### Dataset extract
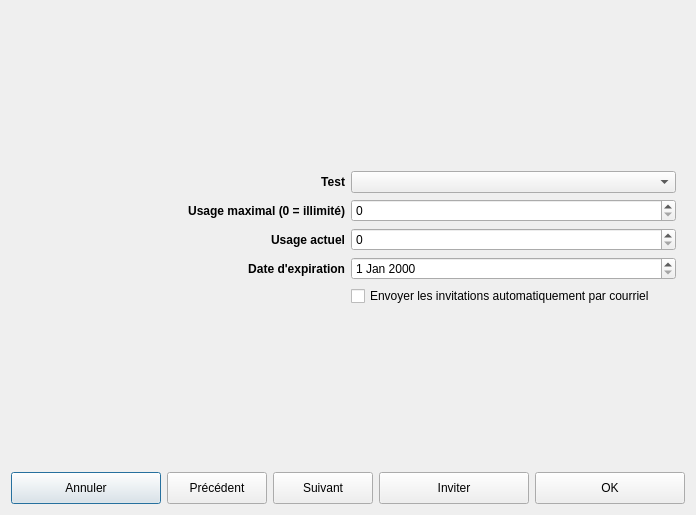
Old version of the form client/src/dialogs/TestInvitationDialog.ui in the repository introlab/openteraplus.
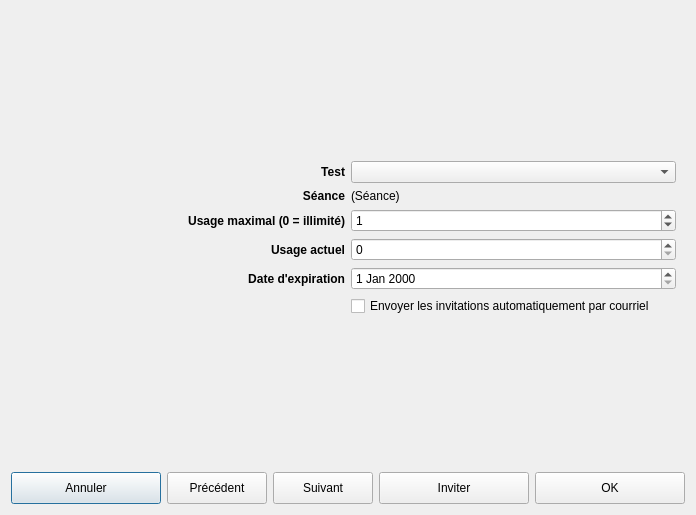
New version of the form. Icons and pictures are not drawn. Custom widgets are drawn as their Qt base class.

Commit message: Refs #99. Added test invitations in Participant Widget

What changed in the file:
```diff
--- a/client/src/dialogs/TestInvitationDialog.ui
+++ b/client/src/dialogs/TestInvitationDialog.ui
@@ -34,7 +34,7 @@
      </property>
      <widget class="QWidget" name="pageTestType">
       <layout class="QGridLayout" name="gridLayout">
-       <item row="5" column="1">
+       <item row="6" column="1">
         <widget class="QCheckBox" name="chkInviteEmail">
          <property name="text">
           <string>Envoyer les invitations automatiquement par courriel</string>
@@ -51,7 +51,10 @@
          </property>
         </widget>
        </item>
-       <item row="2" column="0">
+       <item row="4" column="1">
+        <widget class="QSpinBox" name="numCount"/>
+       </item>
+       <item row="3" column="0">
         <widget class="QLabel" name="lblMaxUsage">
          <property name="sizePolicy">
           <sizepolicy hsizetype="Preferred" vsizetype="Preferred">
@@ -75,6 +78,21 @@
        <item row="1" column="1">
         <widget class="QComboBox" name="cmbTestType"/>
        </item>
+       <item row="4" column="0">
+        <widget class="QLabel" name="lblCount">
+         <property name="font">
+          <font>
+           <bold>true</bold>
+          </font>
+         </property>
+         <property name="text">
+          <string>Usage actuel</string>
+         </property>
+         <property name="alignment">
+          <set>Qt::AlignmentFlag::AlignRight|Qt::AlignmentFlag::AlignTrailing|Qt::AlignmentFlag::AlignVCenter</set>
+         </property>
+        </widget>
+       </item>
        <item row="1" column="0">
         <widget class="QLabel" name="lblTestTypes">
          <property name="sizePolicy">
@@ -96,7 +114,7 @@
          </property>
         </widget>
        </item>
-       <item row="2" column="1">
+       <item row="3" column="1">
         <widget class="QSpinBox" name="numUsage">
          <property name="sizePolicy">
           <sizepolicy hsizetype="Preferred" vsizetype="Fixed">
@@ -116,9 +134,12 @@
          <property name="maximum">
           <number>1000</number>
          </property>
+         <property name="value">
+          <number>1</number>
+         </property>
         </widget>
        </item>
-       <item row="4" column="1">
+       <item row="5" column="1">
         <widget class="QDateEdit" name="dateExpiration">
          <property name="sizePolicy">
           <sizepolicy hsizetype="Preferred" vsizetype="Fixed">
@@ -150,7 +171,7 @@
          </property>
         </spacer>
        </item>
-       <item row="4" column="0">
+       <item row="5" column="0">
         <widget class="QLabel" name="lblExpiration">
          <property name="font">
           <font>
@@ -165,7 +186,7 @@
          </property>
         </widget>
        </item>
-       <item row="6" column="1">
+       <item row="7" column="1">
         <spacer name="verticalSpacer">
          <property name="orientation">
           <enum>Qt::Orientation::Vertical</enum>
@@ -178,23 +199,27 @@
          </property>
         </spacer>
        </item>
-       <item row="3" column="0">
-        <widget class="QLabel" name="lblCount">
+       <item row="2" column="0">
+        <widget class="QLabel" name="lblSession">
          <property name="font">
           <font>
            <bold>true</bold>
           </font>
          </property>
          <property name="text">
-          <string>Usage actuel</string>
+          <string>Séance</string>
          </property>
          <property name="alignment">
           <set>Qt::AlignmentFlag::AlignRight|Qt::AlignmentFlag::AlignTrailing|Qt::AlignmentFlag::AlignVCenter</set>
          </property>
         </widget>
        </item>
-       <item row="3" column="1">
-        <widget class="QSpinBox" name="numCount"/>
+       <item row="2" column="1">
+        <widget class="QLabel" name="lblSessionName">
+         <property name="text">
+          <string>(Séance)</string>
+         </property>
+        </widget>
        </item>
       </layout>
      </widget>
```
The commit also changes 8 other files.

### About this task
Number of lines above containing the word "QLabel": state it and add nothing else.

### Task answer
7